The Mudcat Café TM
Thread #167618   Message #4188259
Posted By: Stilly River Sage
10-Oct-23 - 11:52 PM
Thread Name: BS: New news *not* about the virus
Subject: RE: BS: New news *not* about the virus
Here's an interesting reversal of fortune:
A California judge has quashed one of Sonos's legal victories against Google – and the $32.5 million royalty payout that came along with it – declaring Sonos's patents at the heart of the matter were the unenforceable work of a "pretender" attempting to "punish an innovator … by delay and sleight of hand."

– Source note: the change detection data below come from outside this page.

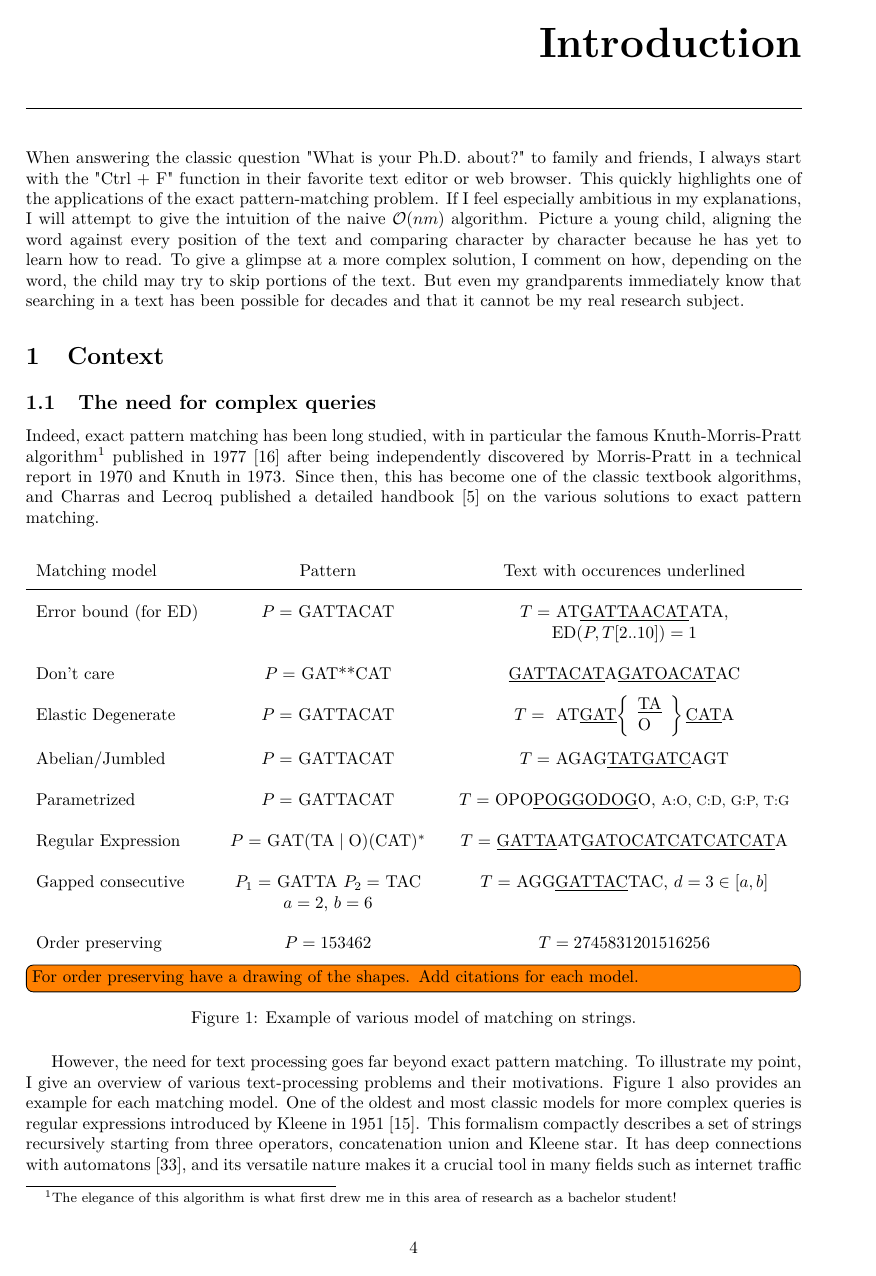
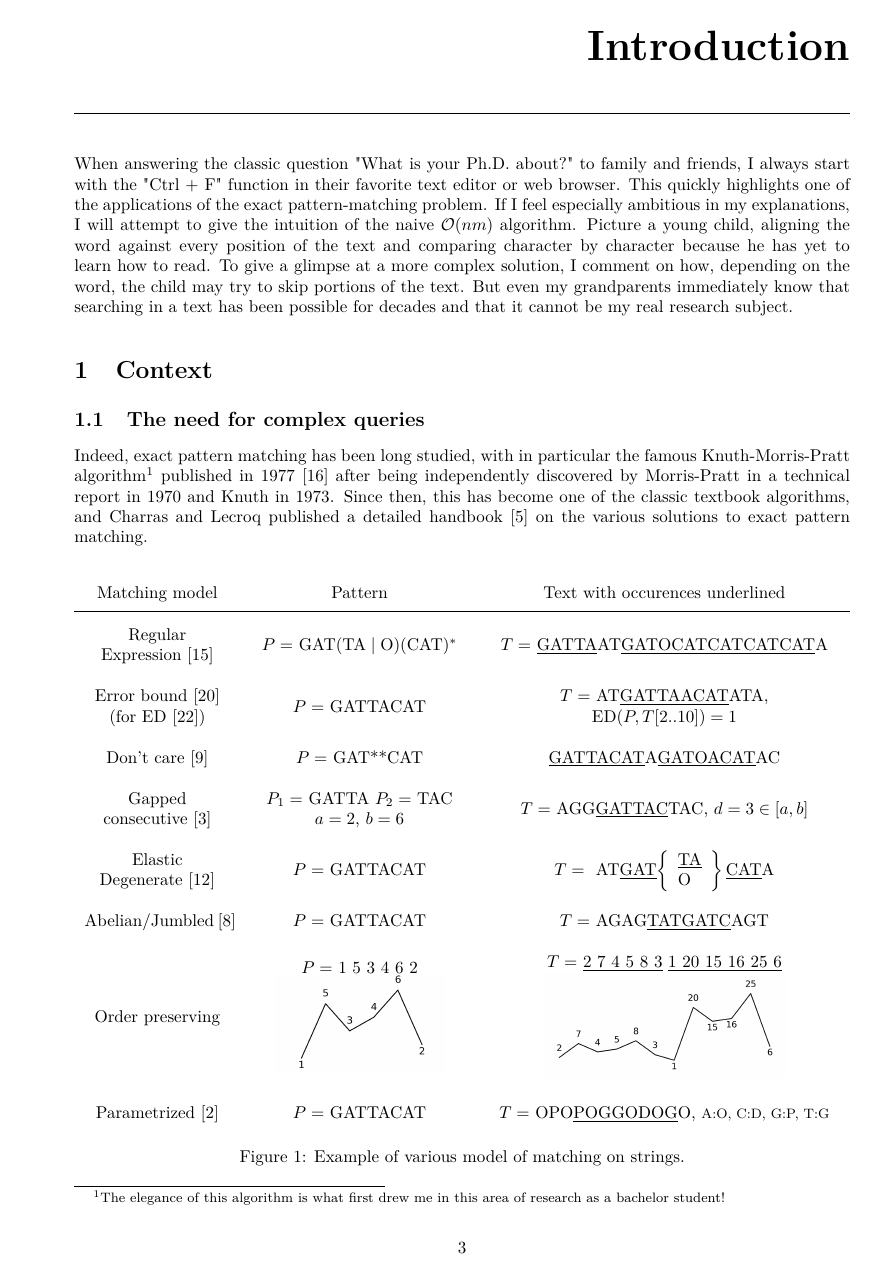
Before and after one commit to fnareoh/PhD_thesis, a LaTeX thesis (main.tex, which reads Introduction/fig-matching-models.tex): page 4 of 110 before the commit and page 3 of 9 after it. Compiled offline with pdfLaTeX; a LaTeX package or settings file that is missing is left out.

Commit message:
add op model

```diff
--- a/Introduction/fig-matching-models.tex
+++ b/Introduction/fig-matching-models.tex
@@ -1,31 +1,32 @@
 % Define center type column
 \newcolumntype{Y}{>{\centering\arraybackslash}X}
-\newcolumntype{P}[1]{>{\centering\arraybackslash}p{#1}}
+\newcolumntype{P}[1]{>{\centering\arraybackslash}m{#1}}
+\renewcommand\tabularxcolumn[1]{m{#1}}
 
 %spacing
 \renewcommand{\arraystretch}{2}
 \begin{figure}[h]
-    \begin{tabularx}{\textwidth}{l P{4.5cm}  Y }
+    \begin{tabularx}{\textwidth}{P{3cm} P{4.5cm}  Y }
         Matching model & Pattern & Text with occurences underlined \\
         \hline
-        Error bound (for ED) & $P=$ GATTACAT & $T=$ AT\underline{GATTAACAT}ATA, $\mathrm{ED}(P,T[2..10])=1$ \\
-        Don't care & $P=$ GAT**CAT & \underline{GATTACAT}A\underline{GATOACAT}AC\\
+        Regular Expression~\cite{RM-704} & $P=$ GAT$(\mathrm{TA}\mid \mathrm{O})(\mathrm{CAT})^*$ & $T=$ \underline{GATTA}AT\underline{GATOCATCATCATCAT}A \\
+        Error bound~\cite{landau1986efficient} (for ED~\cite{levenshtein1966binary}) & $P=$ GATTACAT & $T=$ AT\underline{GATTAACAT}ATA, $\mathrm{ED}(P,T[2..10])=1$ \\
+        Don't care~\cite{fischer1974string} & $P=$ GAT**CAT & \underline{GATTACAT}A\underline{GATOACAT}AC\\
         %
-        Elastic Degenerate  & $P=$ GATTACAT &  $T=$ {\renewcommand{\arraystretch}{1} AT\underline{GAT}$\left\{
+        Gapped consecutive~\cite{bille2022gapped} & $P_1=$ GATTA $P_2=$ TAC  $a=2$, $b=6$ & $T=$ AGG\underline{GATTAC}TAC, $d=3 \in [a,b]$\\
+        %
+        Elastic Degenerate~\cite{iliopoulos2021efficient}  & $P=$ GATTACAT &  $T=$ {\renewcommand{\arraystretch}{1} AT\underline{GAT}$\left\{
             \begin{array}{l}
                 \mathrm{\underline{TA}}  \\
                 \mathrm{O}
             \end{array}\right\} \mathrm{\underline{CAT}A}$} \\
         %
-        Abelian/Jumbled & $P=$ GATTACAT & $T=$ AGAG\underline{TATGATC}AGT\\
+        Abelian/Jumbled~\cite{eres2004permutation} & $P=$ GATTACAT & $T=$ AGAG\underline{TATGATC}AGT\\
         %
-        Parametrized & $P=$ GATTACAT & $T=$ OPO\underline{POGGODOG}O, {\footnotesize A:O, C:D, G:P, T:G} \\
+        Order preserving & $P =$ 1 5 3 4 6 2 \includegraphics[width=3.5cm]{Introduction/op_P.png} & $T=$ \underline{2 7 4 5 8 3} \underline{1 20 15 16 25 6}  \includegraphics[width=5cm]{Introduction/op_T.png} \\
         %
-        Regular Expression & $P=$ GAT$(\mathrm{TA}\mid \mathrm{O})(\mathrm{CAT})^*$ & $T=$ \underline{GATTA}AT\underline{GATOCATCATCATCAT}A \\
-        Gapped consecutive & $P_1=$ GATTA $P_2=$ TAC  $a=2$, $b=6$ & $T=$ AGG\underline{GATTAC}TAC, $d=3 \in [a,b]$\\
-        Order preserving & $P = 1 5 3 4 6 2$ & $T= 2 7 4 5 8 3 1 20 15 16 25 6 $  \\
+        Parametrized~\cite{baker1993theory} & $P=$ GATTACAT & $T=$ OPO\underline{POGGODOG}O, {\footnotesize A:O, C:D, G:P, T:G} \\
     \end{tabularx}
-    \todo[inline]{For order preserving have a drawing of the shapes. Add citations for each model.}
     \caption{Example of various model of matching on strings.}
     \label{fig:intro:match_model}
 \end{figure}
```
Also changed, not shown: main.tex (+2 -2 lines), Introduction/op_P.png (added), Introduction/op_T.png (added), Introduction/sra_database_growth.png (deleted), 1 other file.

Judge William Alsup's order [PDF] invalidating the two patents at issue vacates a jury verdict from May of this year. The jury had found Google had infringed one of the patents, which concerned managing groups of smart speakers in a multi-room space.

Essentially, in this particular case, Sonos said the ability to group together Google Nest and Home smart speakers in your house or apartment – specifically, allowing gear to belong to more than one speaker group – infringed its intellectual property, and it demanded royalties. Sonos is also known for its multi-room speaker kit.

Unfortunately for Sonos, Alsup, a federal district judge in San Francisco, concluded after some investigation by himself that the two patents – 10,848,885 and 10,469,966 – in question were unenforceable based on a doctrine known as "prosecution laches." The rarely used laches defense is applicable when there is an unreasonable and unexplained delay in patent prosecution despite opportunities to do so earlier.

The patents in suit stem from an application made way back in 2006, Alsup explained, "but [Sonos] did not file the applications for these patents and present the asserted claims for examination until 2019." Sonos linking its 2019 patents (used to challenge Google in court) to that earlier 2006 application was spurious, the judge concluded, and was done only to claim a prior date before Google's allegedly infringing products came to market in 2015.

Summing it up:
Sonos was trying to punish Google retroactively by reaching into the past and connecting patent filings made over a decade apart.

"This was not a case of an inventor leading the industry to something new. This was a case of the industry leading with something new and, only then, an inventor coming out of the woodwork to say that he had come up with the idea first – wringing fresh claims to read on a competitor's products from an ancient application," Alsup lamented.